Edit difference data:
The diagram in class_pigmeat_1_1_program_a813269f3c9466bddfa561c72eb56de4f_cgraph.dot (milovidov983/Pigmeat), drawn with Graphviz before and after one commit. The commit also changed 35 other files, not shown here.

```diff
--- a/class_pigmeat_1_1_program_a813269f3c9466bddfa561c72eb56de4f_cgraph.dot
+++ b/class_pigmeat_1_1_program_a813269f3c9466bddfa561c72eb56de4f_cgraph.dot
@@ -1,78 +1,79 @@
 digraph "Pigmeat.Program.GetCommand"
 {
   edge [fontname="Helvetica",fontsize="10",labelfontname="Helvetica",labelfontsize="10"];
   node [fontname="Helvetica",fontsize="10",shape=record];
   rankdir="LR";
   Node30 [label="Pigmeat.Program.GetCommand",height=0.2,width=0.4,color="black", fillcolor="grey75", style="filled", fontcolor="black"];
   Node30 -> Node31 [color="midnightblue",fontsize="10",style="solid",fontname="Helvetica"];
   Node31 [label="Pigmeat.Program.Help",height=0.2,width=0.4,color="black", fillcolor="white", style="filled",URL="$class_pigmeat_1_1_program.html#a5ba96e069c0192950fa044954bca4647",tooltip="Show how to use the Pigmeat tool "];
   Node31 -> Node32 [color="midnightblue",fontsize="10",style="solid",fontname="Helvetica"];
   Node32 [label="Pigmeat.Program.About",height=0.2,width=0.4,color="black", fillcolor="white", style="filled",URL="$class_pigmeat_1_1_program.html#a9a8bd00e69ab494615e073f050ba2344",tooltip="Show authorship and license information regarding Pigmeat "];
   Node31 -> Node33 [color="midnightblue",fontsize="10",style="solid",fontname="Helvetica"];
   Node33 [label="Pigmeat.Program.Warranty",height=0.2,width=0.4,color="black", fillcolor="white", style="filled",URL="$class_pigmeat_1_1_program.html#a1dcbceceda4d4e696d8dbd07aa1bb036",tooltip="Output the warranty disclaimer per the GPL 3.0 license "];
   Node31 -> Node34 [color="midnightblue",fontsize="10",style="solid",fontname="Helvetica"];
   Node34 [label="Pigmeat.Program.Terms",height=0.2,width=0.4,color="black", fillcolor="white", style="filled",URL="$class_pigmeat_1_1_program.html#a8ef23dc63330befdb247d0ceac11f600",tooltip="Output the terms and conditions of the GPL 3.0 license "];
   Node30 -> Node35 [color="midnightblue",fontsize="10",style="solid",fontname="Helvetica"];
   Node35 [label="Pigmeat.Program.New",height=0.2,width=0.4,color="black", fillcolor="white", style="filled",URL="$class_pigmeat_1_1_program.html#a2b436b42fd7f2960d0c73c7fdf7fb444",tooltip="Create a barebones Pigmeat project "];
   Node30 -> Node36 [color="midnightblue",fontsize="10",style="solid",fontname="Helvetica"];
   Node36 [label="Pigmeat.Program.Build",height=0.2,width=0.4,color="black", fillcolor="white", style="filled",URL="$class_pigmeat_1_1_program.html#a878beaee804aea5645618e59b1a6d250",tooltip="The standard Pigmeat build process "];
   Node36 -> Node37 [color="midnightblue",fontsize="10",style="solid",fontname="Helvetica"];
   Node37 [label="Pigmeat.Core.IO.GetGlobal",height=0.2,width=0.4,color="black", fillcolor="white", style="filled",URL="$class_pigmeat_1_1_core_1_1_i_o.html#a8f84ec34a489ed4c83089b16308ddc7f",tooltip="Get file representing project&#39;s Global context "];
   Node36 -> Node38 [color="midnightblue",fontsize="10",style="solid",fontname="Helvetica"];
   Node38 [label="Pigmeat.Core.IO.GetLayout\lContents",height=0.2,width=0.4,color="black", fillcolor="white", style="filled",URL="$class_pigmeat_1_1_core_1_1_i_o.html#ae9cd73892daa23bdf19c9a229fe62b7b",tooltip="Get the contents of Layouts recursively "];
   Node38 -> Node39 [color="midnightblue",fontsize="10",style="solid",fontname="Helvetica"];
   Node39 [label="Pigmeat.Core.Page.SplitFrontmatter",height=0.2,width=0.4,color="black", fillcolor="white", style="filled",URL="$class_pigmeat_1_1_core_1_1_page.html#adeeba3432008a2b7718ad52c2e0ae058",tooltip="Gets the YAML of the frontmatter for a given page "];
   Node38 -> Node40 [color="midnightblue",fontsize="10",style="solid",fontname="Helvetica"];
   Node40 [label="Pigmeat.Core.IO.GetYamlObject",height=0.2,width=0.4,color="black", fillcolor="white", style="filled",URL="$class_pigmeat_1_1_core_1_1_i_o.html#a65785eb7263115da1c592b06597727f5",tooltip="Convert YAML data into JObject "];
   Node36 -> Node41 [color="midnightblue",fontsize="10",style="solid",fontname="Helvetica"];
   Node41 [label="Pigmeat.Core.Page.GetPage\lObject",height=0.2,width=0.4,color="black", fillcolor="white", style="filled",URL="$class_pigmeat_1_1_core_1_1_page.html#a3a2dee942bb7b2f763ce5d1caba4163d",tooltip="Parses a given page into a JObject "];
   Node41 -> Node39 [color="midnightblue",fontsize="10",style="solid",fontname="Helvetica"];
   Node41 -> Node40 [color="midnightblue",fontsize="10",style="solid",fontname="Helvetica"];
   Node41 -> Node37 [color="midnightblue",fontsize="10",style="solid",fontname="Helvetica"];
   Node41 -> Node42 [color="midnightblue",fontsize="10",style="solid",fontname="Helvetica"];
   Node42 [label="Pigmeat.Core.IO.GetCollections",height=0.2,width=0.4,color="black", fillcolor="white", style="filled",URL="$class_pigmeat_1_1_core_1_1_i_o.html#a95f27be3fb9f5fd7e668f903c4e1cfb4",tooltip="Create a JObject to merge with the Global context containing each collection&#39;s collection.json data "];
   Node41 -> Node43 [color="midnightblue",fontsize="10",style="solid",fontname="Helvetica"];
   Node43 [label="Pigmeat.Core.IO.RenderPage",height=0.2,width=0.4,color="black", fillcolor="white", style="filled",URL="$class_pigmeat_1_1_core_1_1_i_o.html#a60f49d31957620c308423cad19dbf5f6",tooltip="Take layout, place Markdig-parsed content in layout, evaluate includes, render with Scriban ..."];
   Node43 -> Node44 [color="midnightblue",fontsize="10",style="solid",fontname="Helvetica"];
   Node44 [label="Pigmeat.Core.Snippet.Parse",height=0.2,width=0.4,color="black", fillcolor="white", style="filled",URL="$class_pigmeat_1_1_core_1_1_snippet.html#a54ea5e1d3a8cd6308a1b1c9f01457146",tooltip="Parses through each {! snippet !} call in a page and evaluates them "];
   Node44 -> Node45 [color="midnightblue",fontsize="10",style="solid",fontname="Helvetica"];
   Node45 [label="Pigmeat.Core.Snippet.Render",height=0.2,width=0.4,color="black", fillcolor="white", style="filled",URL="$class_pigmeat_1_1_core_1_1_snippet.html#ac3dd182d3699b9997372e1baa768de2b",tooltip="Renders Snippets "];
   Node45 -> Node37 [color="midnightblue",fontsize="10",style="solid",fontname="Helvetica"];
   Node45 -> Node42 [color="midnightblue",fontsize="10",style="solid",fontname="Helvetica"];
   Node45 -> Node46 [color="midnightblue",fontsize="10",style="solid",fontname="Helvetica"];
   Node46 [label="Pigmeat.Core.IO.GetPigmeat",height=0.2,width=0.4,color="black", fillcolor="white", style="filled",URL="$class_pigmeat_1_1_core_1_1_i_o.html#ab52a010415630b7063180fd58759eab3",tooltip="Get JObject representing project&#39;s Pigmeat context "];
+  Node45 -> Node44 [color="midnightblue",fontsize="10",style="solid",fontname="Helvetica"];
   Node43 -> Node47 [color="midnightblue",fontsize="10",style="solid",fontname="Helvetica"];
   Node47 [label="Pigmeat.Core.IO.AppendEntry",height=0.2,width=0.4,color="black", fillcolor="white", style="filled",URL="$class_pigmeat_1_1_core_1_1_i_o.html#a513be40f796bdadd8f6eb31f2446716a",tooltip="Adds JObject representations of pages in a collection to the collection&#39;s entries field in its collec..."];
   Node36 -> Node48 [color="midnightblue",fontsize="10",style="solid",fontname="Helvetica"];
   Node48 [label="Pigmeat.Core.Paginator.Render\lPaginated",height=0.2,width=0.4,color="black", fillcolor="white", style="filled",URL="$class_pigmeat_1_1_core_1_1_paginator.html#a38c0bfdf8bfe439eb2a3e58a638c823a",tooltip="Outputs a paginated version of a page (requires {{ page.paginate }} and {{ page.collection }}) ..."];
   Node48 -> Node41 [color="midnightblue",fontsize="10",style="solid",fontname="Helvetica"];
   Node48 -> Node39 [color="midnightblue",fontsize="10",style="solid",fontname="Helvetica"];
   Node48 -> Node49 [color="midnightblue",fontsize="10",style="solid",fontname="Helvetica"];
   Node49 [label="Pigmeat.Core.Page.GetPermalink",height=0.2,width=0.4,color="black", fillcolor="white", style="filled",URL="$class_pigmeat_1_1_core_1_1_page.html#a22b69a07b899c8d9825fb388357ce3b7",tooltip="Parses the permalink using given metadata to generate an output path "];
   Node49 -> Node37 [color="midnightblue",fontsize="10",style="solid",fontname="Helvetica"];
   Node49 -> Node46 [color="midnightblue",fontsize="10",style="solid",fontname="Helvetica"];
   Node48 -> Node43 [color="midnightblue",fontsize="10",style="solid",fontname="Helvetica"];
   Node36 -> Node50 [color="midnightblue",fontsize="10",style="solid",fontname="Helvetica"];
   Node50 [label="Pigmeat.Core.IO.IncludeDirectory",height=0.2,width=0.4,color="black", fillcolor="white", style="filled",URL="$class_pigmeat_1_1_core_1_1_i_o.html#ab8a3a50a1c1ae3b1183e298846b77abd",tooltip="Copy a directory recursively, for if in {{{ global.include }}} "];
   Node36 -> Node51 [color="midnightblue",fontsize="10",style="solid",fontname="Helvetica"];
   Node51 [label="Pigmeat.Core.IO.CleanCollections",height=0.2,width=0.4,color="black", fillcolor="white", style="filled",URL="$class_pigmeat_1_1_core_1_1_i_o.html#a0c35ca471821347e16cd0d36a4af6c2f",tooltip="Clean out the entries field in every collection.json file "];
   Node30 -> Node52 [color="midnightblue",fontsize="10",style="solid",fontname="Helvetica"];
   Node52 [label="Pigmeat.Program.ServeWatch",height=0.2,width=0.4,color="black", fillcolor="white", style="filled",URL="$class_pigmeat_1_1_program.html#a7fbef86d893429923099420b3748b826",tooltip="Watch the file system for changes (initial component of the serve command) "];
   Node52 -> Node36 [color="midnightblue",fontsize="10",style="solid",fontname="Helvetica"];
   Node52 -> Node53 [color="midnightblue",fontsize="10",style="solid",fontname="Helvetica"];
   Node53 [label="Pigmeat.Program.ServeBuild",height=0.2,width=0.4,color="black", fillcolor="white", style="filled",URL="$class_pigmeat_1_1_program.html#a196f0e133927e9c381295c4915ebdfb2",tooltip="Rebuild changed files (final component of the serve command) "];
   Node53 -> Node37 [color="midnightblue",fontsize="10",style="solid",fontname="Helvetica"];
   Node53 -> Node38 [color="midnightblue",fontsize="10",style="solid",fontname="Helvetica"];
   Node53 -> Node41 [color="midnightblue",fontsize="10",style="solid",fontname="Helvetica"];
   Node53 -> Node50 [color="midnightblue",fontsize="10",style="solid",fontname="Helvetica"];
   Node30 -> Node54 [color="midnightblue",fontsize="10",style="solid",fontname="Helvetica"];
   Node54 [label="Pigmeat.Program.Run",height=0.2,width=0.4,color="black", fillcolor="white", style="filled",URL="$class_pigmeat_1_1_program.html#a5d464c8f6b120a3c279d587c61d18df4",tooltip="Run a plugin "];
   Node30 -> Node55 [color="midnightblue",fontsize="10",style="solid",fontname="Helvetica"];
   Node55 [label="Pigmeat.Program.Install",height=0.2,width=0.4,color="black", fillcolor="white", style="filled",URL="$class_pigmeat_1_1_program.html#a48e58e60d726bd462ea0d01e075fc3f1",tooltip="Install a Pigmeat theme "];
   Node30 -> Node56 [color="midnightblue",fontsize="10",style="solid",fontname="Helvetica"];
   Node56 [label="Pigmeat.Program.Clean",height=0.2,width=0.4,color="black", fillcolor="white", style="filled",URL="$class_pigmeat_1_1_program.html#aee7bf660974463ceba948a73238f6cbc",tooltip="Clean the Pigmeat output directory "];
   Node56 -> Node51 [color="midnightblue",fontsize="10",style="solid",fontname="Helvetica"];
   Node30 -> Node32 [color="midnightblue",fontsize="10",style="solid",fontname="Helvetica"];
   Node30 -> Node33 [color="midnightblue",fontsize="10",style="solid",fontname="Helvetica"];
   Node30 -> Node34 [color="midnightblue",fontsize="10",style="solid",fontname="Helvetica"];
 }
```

**Task item**: From the entries, report every line in which the string "GetCommand" occurs.

**Answer box**:
 digraph "Pigmeat.Program.GetCommand"
   Node30 [label="Pigmeat.Program.GetCommand",height=0.2,width=0.4,color="black", fillcolor="grey75", style="filled", fontcolor="black"];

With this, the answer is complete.